What is Radon and Why is Testing for This Deadly Element Often Need for a Home Closing?
You should have your home tested for this deadly element and take corrective measures if it is found
Anyone who has purchased a home has probably been offered or been required to have a radon test performed before closing can proceed. But you may have wondered what radon is and why the test is even necessary. Radon is a naturally-occurring chemical element and the second-leading cause of lung cancer. Testing for it is very simple and mitigation methods can prevent it from becoming a health issue.
Radon causes lung cancer
Radon is a colorless and odorless radioactive gas produced by decaying uranium that is present in nearly all soils. Low levels of radon are found in the air we breath, but it can become deadly when it gets trapped in our homes. Long-term exposure can cause lung cancer. The Environmental Protection Agency (EPA) estimates that more than 21,000 Americans die each year from lung cancer that is caused by radon exposure.

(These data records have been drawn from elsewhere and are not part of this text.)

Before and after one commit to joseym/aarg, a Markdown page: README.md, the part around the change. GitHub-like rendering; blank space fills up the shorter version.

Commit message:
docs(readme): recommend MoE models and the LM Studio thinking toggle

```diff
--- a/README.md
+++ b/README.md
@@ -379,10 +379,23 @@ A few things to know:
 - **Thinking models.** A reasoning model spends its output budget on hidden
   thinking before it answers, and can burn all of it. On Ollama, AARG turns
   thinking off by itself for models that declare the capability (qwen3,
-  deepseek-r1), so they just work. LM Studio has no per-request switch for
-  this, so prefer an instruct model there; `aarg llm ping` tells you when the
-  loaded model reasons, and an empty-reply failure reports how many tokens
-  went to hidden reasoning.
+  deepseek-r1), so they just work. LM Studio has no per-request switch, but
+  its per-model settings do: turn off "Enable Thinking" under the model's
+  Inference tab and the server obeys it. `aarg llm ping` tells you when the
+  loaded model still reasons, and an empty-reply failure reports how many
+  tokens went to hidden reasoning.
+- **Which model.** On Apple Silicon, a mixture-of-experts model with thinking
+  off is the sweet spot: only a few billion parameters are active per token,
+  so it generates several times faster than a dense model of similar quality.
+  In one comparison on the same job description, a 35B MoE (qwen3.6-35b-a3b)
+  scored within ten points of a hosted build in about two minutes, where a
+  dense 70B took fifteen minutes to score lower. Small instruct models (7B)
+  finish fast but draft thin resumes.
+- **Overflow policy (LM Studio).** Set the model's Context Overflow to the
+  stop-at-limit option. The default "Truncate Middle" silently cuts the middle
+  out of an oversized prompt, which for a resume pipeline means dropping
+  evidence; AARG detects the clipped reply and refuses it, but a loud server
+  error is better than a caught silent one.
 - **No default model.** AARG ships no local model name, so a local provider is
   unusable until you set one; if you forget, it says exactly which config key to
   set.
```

These deaths can be prevented.
Testing for Radon is Not expensive
Testing is the only way to know for sure whether radon is present in your home and to what degree. To make sure the test is as accurate as possible, you should consider hiring a certified professional. But you don't have to. Do-it-yourself radon test kits that are easy to use are affordable and available for purchase both online and at hardware and home improvement stores. These tests can give you a basic understanding of your year-round average radon level. If you get a high result on a short or long-term test, you can follow up with another test or consult with a professional.
If the level is four picocuries per liter (pCi/L) of air or higher, both the U.S. Surgeon General and the EPA recommend that you take action to fix your home. If your test result is four pCi/L or higher, you are encouraged to contact a qualified radon mitigation contractor.
if you have high levels of radon
If testing reveals a high radon level in your home, radon mitigation installed by a professional will help to keep it outside. There are many ways to do this, but you'll typically use a vent pipe and exhaust fan to pull in fresh air, using a natural stack effect in suction pipes to create a vacuum, or simply create an air-tight vapor barrier. The method needed for your home should be determined by a professional, who will take into consideration the amount of radon present, the home and its construction, and the nearby soil. This can cost you some money comparable to many common home improvement projects, but is better than risking lung cancer treatments later.
Selling your home with high radon levels
If you know your home has high levels of radon, you have to disclose it to the potential buyer before sale. If a potential buyer conducts a radon test and those levels come back high, the buyer has the right to walk away from the sale (nearly all do) and you'll be obligated to disclose the radon to future buyers, reducing your appeal. To avoid any trouble down, take the action to mitigate the radon now before you place your home on the market. Besides making an investment for when you sell, you're making an investment in your own health.
High levels of radon in a home is a kiss of death to home sale contracts. Nearly every buyer will walk away from the purchase unless the problem is mitigated, and some will walk away even if repairs are made. They don't want to take on an unknown expense down the road, both with mitigations costs and unknown effects on homeowners insurance. Some mortgage companies will not finance a home sale if there are high levels of radon, which is why many of them require a radon test before closing.
Before purchasing a home
Ask the seller whether a radon test has been conducted before and what the results were. If it was high, there should be some kind of mitigation in place already. You'll want to know what that is so a home inspector can pay particular attention to it. But regardless of the results of previous tests or what you are being told, have a radon test conducted whenever you are purchasing a new home.
If the results of the test are high, ask the seller to have radon mitigation performed as part of the sale. If the seller is not willing to do so, you must decide how to proceed. You can either walk away from the sale, accept the sale as-is, or negotiate a lower price. In any case, mitigation needs to be performed.
If you are building a new home, try working with the builder to use construction techniques that are resistant to radon. Your builder might already be doing this, but it's worth a shot. But keep in mind that many builders use the same techniques for all homes they construct and might not be willing to make any adjustments just for you, even for a price.